• **WORK ORDER**:
List each line of the data in which the string "gamecollection" appears.

• **DATA SUPPLIED**:
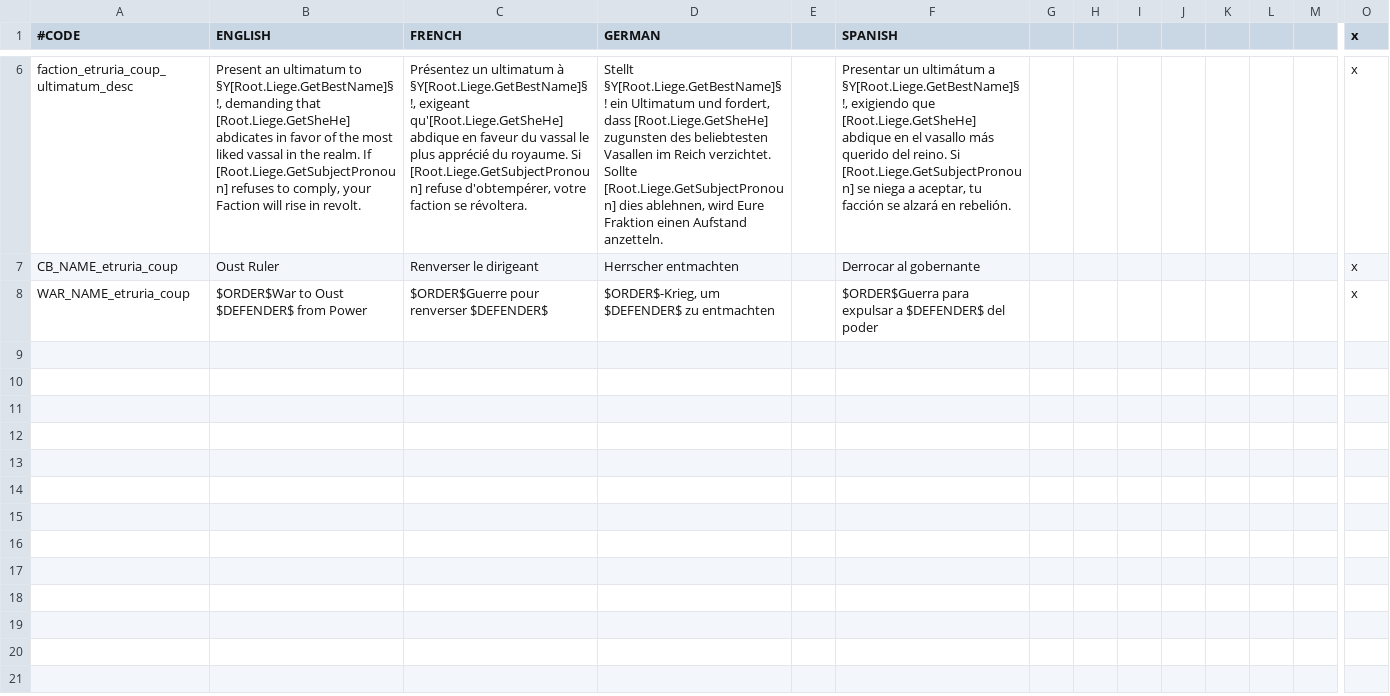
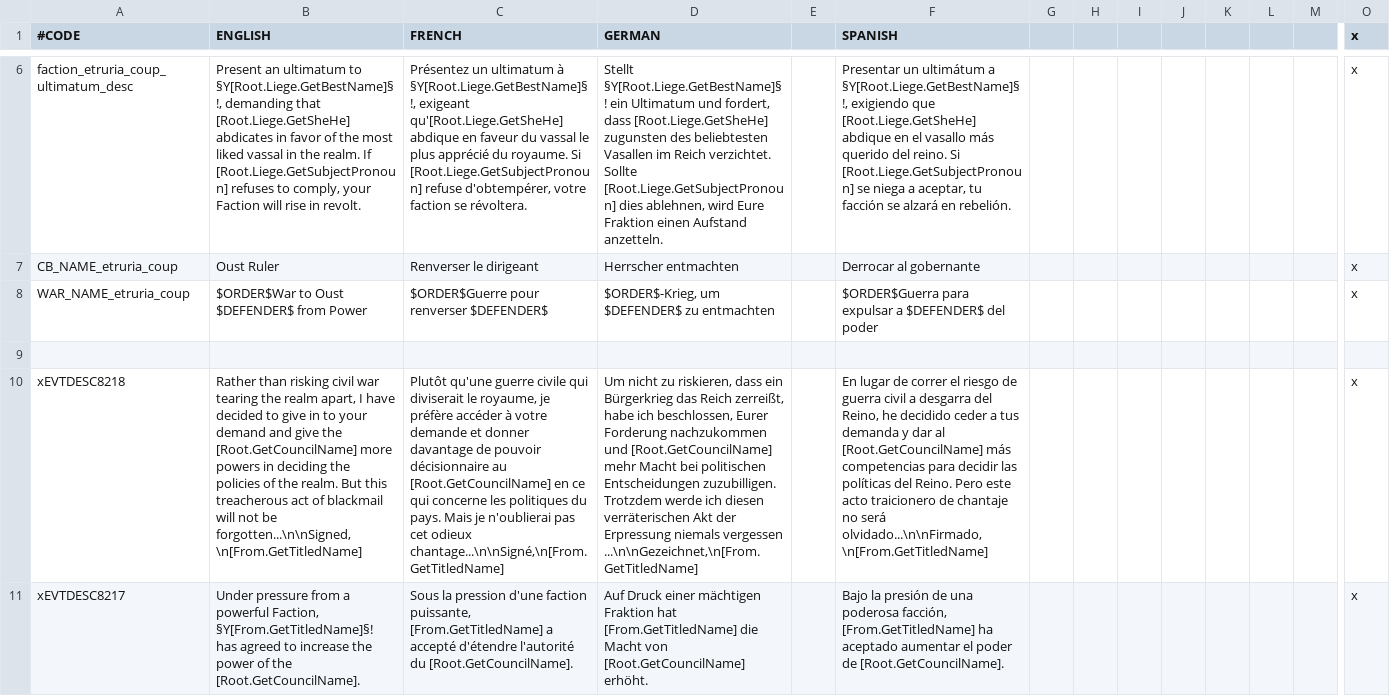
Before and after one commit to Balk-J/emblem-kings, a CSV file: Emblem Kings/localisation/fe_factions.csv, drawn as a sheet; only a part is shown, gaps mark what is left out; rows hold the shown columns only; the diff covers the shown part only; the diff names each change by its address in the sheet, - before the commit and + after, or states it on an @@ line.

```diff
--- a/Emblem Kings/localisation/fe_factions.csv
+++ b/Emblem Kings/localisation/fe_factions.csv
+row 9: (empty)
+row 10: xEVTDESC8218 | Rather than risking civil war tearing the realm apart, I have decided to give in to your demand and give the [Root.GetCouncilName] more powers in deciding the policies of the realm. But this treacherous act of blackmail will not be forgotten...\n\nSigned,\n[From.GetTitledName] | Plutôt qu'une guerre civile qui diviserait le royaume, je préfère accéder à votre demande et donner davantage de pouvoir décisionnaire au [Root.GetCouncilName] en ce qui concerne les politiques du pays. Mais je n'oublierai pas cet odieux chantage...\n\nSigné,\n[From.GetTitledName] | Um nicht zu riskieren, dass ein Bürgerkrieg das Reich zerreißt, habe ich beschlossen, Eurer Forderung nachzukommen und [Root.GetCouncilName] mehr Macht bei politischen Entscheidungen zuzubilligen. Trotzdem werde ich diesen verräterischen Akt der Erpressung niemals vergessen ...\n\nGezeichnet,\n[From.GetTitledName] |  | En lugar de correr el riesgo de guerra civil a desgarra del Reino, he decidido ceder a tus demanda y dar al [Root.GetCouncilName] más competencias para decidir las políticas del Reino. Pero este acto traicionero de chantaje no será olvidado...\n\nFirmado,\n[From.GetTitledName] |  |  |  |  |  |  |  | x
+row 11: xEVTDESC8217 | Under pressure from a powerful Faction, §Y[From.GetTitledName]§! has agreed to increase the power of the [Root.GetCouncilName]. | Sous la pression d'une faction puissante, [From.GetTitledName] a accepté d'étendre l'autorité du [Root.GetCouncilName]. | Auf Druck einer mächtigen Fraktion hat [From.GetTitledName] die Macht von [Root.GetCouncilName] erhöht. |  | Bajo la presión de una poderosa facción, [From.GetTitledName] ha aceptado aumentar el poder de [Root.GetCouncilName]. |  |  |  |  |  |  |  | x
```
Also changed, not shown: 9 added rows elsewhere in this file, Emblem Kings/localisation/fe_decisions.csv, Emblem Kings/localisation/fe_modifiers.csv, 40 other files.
* * *
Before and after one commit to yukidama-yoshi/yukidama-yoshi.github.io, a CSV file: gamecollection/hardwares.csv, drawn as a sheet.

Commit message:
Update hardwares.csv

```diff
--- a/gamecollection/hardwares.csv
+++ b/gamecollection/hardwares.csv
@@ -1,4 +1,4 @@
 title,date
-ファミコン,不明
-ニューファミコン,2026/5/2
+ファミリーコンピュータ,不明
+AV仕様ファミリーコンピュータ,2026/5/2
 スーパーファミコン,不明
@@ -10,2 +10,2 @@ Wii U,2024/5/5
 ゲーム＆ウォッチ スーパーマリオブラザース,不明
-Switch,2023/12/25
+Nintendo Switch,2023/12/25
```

• **WORKED SOLUTION**:
Before and after one commit to yukidama-yoshi/yukidama-yoshi.github.io, a CSV file: gamecollection/hardwares.csv, drawn as a sheet.
--- a/gamecollection/hardwares.csv
+++ b/gamecollection/hardwares.csv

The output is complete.